WHAT TO DO:
Which lines of the data below contain "functions"? Please show them all.

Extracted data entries

_ _ _

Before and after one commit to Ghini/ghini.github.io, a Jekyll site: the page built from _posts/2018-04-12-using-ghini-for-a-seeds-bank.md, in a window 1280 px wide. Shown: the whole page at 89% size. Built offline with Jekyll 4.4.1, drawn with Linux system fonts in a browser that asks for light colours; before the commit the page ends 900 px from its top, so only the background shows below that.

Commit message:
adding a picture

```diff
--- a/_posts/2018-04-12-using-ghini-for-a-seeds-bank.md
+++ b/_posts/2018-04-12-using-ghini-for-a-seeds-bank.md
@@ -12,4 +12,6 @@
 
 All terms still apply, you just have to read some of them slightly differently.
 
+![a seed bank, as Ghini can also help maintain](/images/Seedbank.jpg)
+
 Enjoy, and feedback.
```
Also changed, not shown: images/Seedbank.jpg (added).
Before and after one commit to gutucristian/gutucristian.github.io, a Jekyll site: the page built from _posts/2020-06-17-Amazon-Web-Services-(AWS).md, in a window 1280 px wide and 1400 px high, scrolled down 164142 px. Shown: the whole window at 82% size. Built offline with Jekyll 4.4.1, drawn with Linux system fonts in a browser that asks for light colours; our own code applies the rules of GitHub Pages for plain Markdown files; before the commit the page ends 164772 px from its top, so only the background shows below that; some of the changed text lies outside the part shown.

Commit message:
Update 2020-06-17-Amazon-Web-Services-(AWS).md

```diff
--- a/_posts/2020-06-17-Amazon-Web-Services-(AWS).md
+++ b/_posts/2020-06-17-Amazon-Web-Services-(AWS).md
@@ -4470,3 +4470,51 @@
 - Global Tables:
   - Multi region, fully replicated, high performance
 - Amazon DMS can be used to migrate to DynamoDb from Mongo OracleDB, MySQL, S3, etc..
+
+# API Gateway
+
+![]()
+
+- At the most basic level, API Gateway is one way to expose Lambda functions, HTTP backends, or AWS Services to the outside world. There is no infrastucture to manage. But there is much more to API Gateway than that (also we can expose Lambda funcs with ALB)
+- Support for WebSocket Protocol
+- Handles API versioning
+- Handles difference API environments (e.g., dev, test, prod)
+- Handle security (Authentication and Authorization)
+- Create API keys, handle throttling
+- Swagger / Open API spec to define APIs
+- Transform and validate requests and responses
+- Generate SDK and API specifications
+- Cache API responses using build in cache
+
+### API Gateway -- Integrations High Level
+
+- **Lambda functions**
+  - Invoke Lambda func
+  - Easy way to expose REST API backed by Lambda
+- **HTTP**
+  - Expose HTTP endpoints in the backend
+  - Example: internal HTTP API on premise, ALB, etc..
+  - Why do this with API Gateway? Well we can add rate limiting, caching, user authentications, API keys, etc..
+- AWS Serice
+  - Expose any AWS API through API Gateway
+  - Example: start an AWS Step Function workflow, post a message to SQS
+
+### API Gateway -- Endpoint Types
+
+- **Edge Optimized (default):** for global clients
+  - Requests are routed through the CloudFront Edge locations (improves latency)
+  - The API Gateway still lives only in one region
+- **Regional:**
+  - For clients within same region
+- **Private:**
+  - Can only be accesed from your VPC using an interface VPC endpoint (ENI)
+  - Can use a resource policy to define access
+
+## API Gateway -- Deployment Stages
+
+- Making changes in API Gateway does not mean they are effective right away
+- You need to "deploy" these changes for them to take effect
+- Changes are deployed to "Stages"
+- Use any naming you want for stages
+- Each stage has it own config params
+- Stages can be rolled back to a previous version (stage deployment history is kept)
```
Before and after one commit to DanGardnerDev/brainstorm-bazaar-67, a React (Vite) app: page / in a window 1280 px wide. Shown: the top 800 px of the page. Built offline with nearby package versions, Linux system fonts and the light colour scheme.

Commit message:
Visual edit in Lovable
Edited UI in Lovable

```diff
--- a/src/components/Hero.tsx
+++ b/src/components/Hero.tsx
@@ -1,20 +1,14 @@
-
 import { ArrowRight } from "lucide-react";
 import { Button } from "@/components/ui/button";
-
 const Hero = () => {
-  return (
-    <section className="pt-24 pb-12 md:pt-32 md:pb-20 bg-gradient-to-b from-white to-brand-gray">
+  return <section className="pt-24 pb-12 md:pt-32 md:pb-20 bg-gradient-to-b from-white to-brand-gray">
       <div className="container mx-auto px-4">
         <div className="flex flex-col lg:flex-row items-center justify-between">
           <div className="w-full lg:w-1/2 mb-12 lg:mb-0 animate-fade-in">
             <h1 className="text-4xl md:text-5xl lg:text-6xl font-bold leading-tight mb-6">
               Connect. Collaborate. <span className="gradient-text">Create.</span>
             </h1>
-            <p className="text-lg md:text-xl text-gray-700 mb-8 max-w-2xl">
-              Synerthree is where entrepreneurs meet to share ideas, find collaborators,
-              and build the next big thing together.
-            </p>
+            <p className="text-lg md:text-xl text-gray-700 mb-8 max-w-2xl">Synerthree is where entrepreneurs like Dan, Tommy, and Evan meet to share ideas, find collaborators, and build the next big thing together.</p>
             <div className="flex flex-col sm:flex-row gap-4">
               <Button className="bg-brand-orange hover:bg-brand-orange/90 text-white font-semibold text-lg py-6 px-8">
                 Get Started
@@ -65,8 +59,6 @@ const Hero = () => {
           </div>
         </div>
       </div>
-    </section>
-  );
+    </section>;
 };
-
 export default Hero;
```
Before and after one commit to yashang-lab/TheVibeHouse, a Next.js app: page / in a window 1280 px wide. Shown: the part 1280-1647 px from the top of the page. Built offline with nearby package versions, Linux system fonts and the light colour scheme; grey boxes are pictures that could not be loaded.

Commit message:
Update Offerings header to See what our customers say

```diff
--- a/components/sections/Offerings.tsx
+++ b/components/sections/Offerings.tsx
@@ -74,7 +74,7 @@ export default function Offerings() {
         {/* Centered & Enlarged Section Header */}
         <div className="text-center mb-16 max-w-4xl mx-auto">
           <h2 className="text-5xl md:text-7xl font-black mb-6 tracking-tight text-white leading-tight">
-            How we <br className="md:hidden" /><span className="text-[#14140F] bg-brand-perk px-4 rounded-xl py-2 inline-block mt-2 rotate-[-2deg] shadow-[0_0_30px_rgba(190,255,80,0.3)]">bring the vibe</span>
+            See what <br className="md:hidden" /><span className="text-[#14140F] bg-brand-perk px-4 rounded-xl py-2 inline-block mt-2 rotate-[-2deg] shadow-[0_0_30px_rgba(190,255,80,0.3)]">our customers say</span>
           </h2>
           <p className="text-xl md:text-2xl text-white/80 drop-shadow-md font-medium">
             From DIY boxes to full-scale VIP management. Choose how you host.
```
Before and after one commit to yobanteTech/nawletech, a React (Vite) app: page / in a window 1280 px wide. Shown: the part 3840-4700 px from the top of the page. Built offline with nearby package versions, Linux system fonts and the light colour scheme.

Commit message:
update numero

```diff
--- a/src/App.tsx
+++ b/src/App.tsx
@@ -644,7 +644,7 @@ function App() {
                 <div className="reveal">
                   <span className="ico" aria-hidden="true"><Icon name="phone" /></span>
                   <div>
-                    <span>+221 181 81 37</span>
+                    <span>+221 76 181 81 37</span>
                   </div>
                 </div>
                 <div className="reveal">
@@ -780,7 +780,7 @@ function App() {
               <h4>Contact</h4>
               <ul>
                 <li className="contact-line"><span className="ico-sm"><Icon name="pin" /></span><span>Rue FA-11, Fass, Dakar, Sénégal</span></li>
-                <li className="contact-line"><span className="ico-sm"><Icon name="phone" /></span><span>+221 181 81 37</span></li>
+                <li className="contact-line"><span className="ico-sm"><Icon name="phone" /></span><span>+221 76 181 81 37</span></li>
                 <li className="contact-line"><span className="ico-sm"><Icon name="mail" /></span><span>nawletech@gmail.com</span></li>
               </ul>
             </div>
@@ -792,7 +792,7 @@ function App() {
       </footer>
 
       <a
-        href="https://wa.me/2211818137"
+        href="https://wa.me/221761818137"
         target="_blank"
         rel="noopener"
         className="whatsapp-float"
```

_ _ _

OUTPUT FOR THIS TASK:
+- At the most basic level, API Gateway is one way to expose Lambda functions, HTTP backends, or AWS Services to the outside world. There is no infrastucture to manage. But there is much more to API Gateway than that (also we can expose Lambda funcs with ALB)
+- **Lambda functions**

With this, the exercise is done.